## Action item
All records below must be written out exactly, with the pictures excluded.

Revision tracking records:
------
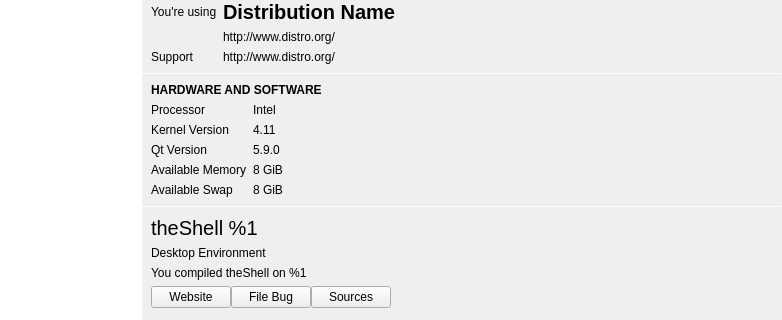
Qt form shell/infopanedropdown.ui (vicr123/theshell) before a commit; both pictures show x 419 to 1201 and y 125 to 445 of the 1201 by 835 pixel window.
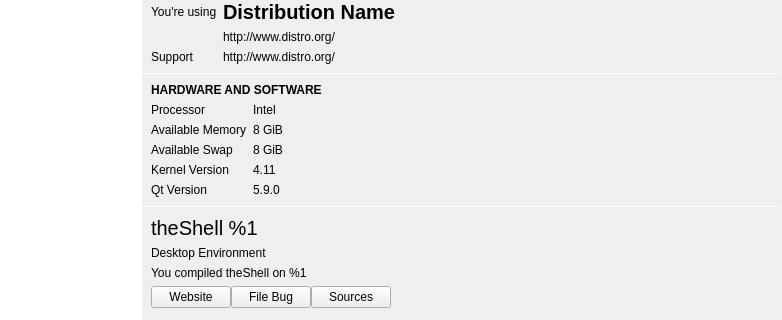
The same form after that commit. The open tabs and pages were chosen to show the change. Icons and pictures are not drawn. Custom widgets are drawn as their Qt base class.

```diff
--- a/shell/infopanedropdown.ui
+++ b/shell/infopanedropdown.ui
@@ -4304,56 +4304,42 @@
                    <property name="spacing">
                     <number>6</number>
                    </property>
-                   <item row="3" column="1">
+                   <item row="2" column="0">
+                    <widget class="QLabel" name="label_82">
+                     <property name="text">
+                      <string>Available Memory</string>
+                     </property>
+                    </widget>
+                   </item>
+                   <item row="5" column="1">
                     <widget class="QLabel" name="qtVersion">
                      <property name="text">
                       <string notr="true">5.9.0</string>
                      </property>
                     </widget>
                    </item>
-                   <item row="3" column="0">
-                    <widget class="QLabel" name="label_84">
+                   <item row="1" column="0">
+                    <widget class="QLabel" name="label_106">
                      <property name="text">
-                      <string>Qt Version</string>
+                      <string>Processor</string>
                      </property>
                     </widget>
                    </item>
-                   <item row="5" column="0">
+                   <item row="3" column="0">
                     <widget class="QLabel" name="label_81">
                      <property name="text">
                       <string>Available Swap</string>
                      </property>
                     </widget>
                    </item>
-                   <item row="2" column="0">
-                    <widget class="QLabel" name="label_83">
-                     <property name="text">
-                      <string>Kernel Version</string>
-                     </property>
-                    </widget>
-                   </item>
-                   <item row="2" column="1">
-                    <widget class="QLabel" name="kernelVersion">
-                     <property name="text">
-                      <string notr="true">4.11</string>
-                     </property>
-                    </widget>
-                   </item>
-                   <item row="5" column="1">
+                   <item row="3" column="1">
                     <widget class="QLabel" name="availableSwap">
                      <property name="text">
                       <string notr="true">8 GiB</string>
                      </property>
                     </widget>
                    </item>
-                   <item row="1" column="0">
-                    <widget class="QLabel" name="label_106">
-                     <property name="text">
-                      <string>Processor</string>
-                     </property>
-                    </widget>
-                   </item>
-                   <item row="4" column="1">
+                   <item row="2" column="1">
                     <widget class="QLabel" name="availableMemory">
                      <property name="sizePolicy">
                       <sizepolicy hsizetype="Expanding" vsizetype="Preferred">
@@ -4366,6 +4352,13 @@
                      </property>
                     </widget>
                    </item>
+                   <item row="5" column="0">
+                    <widget class="QLabel" name="label_84">
+                     <property name="text">
+                      <string>Qt Version</string>
+                     </property>
+                    </widget>
+                   </item>
                    <item row="1" column="1">
                     <widget class="QLabel" name="processorType">
                      <property name="text">
@@ -4373,13 +4366,6 @@
                      </property>
                     </widget>
                    </item>
-                   <item row="4" column="0">
-                    <widget class="QLabel" name="label_82">
-                     <property name="text">
-                      <string>Available Memory</string>
-                     </property>
-                    </widget>
-                   </item>
                    <item row="0" column="0" colspan="2">
                     <widget class="QLabel" name="label_4">
                      <property name="font">
@@ -4393,6 +4379,20 @@
                      </property>
                     </widget>
                    </item>
+                   <item row="4" column="1">
+                    <widget class="QLabel" name="kernelVersion">
+                     <property name="text">
+                      <string notr="true">4.11</string>
+                     </property>
+                    </widget>
+                   </item>
+                   <item row="4" column="0">
+                    <widget class="QLabel" name="label_83">
+                     <property name="text">
+                      <string>Kernel Version</string>
+                     </property>
+                    </widget>
+                   </item>
                   </layout>
                  </item>
                  <item>
```
Left out of the diff: 2 changed lines with no effect on the pictures.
------
## Response area
Qt form shell/infopanedropdown.ui (vicr123/theshell) before a commit; both pictures show x 419 to 1201 and y 125 to 445 of the 1201 by 835 pixel window.
The same form after that commit. The open tabs and pages were chosen to show the change. Icons and pictures are not drawn. Custom widgets are drawn as their Qt base class.

```diff
--- a/shell/infopanedropdown.ui
+++ b/shell/infopanedropdown.ui
@@ -4304,56 +4304,42 @@
                    <property name="spacing">
                     <number>6</number>
                    </property>
-                   <item row="3" column="1">
+                   <item row="2" column="0">
+                    <widget class="QLabel" name="label_82">
+                     <property name="text">
+                      <string>Available Memory</string>
+                     </property>
+                    </widget>
+                   </item>
+                   <item row="5" column="1">
                     <widget class="QLabel" name="qtVersion">
                      <property name="text">
                       <string notr="true">5.9.0</string>
                      </property>
                     </widget>
                    </item>
-                   <item row="3" column="0">
-                    <widget class="QLabel" name="label_84">
+                   <item row="1" column="0">
+                    <widget class="QLabel" name="label_106">
                      <property name="text">
-                      <string>Qt Version</string>
+                      <string>Processor</string>
                      </property>
                     </widget>
                    </item>
-                   <item row="5" column="0">
+                   <item row="3" column="0">
                     <widget class="QLabel" name="label_81">
                      <property name="text">
                       <string>Available Swap</string>
                      </property>
                     </widget>
                    </item>
-                   <item row="2" column="0">
-                    <widget class="QLabel" name="label_83">
-                     <property name="text">
-                      <string>Kernel Version</string>
-                     </property>
-                    </widget>
-                   </item>
-                   <item row="2" column="1">
-                    <widget class="QLabel" name="kernelVersion">
-                     <property name="text">
-                      <string notr="true">4.11</string>
-                     </property>
-                    </widget>
-                   </item>
-                   <item row="5" column="1">
+                   <item row="3" column="1">
                     <widget class="QLabel" name="availableSwap">
                      <property name="text">
                       <string notr="true">8 GiB</string>
                      </property>
                     </widget>
                    </item>
-                   <item row="1" column="0">
-                    <widget class="QLabel" name="label_106">
-                     <property name="text">
-                      <string>Processor</string>
-                     </property>
-                    </widget>
-                   </item>
-                   <item row="4" column="1">
+                   <item row="2" column="1">
                     <widget class="QLabel" name="availableMemory">
                      <property name="sizePolicy">
                       <sizepolicy hsizetype="Expanding" vsizetype="Preferred">
@@ -4366,6 +4352,13 @@
                      </property>
                     </widget>
                    </item>
+                   <item row="5" column="0">
+                    <widget class="QLabel" name="label_84">
+                     <property name="text">
+                      <string>Qt Version</string>
+                     </property>
+                    </widget>
+                   </item>
                    <item row="1" column="1">
                     <widget class="QLabel" name="processorType">
                      <property name="text">
@@ -4373,13 +4366,6 @@
                      </property>
                     </widget>
                    </item>
-                   <item row="4" column="0">
-                    <widget class="QLabel" name="label_82">
-                     <property name="text">
-                      <string>Available Memory</string>
-                     </property>
-                    </widget>
-                   </item>
                    <item row="0" column="0" colspan="2">
                     <widget class="QLabel" name="label_4">
                      <property name="font">
@@ -4393,6 +4379,20 @@
                      </property>
                     </widget>
                    </item>
+                   <item row="4" column="1">
+                    <widget class="QLabel" name="kernelVersion">
+                     <property name="text">
+                      <string notr="true">4.11</string>
+                     </property>
+                    </widget>
+                   </item>
+                   <item row="4" column="0">
+                    <widget class="QLabel" name="label_83">
+                     <property name="text">
+                      <string>Kernel Version</string>
+                     </property>
+                    </widget>
+                   </item>
                   </layout>
                  </item>
                  <item>
```
Left out of the diff: 2 changed lines with no effect on the pictures.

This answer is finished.